Ironically, the other major crisis facing the system -- a sharply falling student population -- ultimately may be the saving grace.
"To an extent the decline in enrollment is well-timed as regards the potential tight fiscal years we face. It gives us some 'slack in the line' which we can use if we manage creatively," Feeney said.
Though the school system was built for more than 160,000 students at its peak in 1971, enrollments are expected to shrink below 100,000 by the mid-1980s.
"There are 22,000 empty seats in the system right now," said school spokesman Brian J. Porter. "We could close 20 schools over the next four years and still have 22,000 empty seats."
In the last three years officials have closed 20 elementary schools and one junior high. But more closings are inevitable. Last spring the school board adopted a policy reorganizing the system's secondary schools. Each year for the next five years, more senior highs will become four-year institutions taking in the ninth grade, while corresponding junior highs will consolidate into "middle schools" of seventh and eighth graders. Surplus junior and senior high schools will be closed.
In the past, citizen task forces have made recommendations on closing elementary schools, but there is speculation that the board may adopt a similar five-year phase out system for closing elementary schools.
"We're not totally abandoning the task force route," Porter said. "But the thing is just too complex to dump on a group of citizens and ask them to make a decision. That's what they pay us to do in the first place."
While declining enrollments force school closings, they also mean fewer teachers and administrative staff and additional money is saved. As students go back to school next month, there will be 399 fewer professionals in the system.

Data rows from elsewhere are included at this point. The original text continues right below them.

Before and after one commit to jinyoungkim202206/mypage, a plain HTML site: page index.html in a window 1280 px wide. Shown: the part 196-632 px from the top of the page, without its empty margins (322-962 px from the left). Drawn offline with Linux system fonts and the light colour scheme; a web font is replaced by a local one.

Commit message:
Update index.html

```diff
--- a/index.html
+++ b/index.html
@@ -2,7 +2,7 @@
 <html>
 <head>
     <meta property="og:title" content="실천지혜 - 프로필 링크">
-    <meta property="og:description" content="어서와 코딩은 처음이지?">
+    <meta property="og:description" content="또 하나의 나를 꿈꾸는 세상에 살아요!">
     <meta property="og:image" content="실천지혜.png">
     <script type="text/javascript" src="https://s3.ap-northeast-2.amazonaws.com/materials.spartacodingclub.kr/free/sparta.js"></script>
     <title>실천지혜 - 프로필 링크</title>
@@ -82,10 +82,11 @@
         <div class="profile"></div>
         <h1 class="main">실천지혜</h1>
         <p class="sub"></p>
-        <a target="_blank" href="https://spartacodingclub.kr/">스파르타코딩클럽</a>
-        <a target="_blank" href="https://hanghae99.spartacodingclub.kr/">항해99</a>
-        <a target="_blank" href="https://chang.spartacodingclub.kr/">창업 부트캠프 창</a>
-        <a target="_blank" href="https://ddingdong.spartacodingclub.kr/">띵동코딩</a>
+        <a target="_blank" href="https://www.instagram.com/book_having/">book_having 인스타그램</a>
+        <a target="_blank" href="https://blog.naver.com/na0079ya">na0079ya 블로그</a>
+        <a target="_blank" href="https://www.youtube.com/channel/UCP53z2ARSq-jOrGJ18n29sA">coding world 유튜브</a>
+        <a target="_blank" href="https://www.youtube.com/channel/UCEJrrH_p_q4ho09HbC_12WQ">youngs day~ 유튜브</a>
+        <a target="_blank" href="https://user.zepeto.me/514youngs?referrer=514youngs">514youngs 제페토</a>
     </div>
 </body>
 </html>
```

All reductions have been handled through attrition and retirements without laying off any teachers, Porter said, and classroom sizes and student-teacher ratios remain the same: an average of 27 students per class in elementary grades; 50 teachers per 1,000 students in junior highs and 49 teachers per 1,000 students in senior highs.
With fewer students in the system, fewer buses will roll. In addition, the board decided last April more students could walk to school or attend schools closer to home. An extensive study of busing and racial patterns showed the old busing plan set up under federal court order in 1973 was busing students from newly integrated neighborhoods to schools in other integrated neighborhoods. The board ruled that 1,400 students could get off the buses and attend school in their neighborhood. Another 2,300 are being bused fewer miles to school.
Six members of the school board will be elected Nov. 4. Three members -- Susan B. Bieniasz (District 4), Bonnie F. Johns (District 6) and board chairman Jo-Ann T. Bell (District 7) -- are running unopposed.
In District 1, board member Doris A. Eugene, appointed by former county executive Winfield M. Kelly Jr. to replace the retiring Maureen Steinecke, faces Paul D. Duncan of Laurel.
In District 9, former board chairman Norman H. Saunders will compete with Mary M. Touchstone of Camp Springs.
In District 3, longtime board member Chester A. Whiting lost the primary election. Running for the seat are Melinda G. Miles of Mount Rainier and Catherine M. Burch of Silver Spring.
Once board elections are over, the board faces negotiations with all three unions of teachers and classified workers. Negotiations begin in the fall. The two-year contracts expire July 1981. Once again the tight budgets dictated by TRIM and stiff inflation felt by employes are expected to collide in the negotiations.
Despite TRIM, inflation and declining enrollments, Porter said he perceives a stout sense of determination among employes, perhaps brought on by the adversity.
As one school official put it, "TRIM is a reality in our lives, but we're not going to fold up our tents."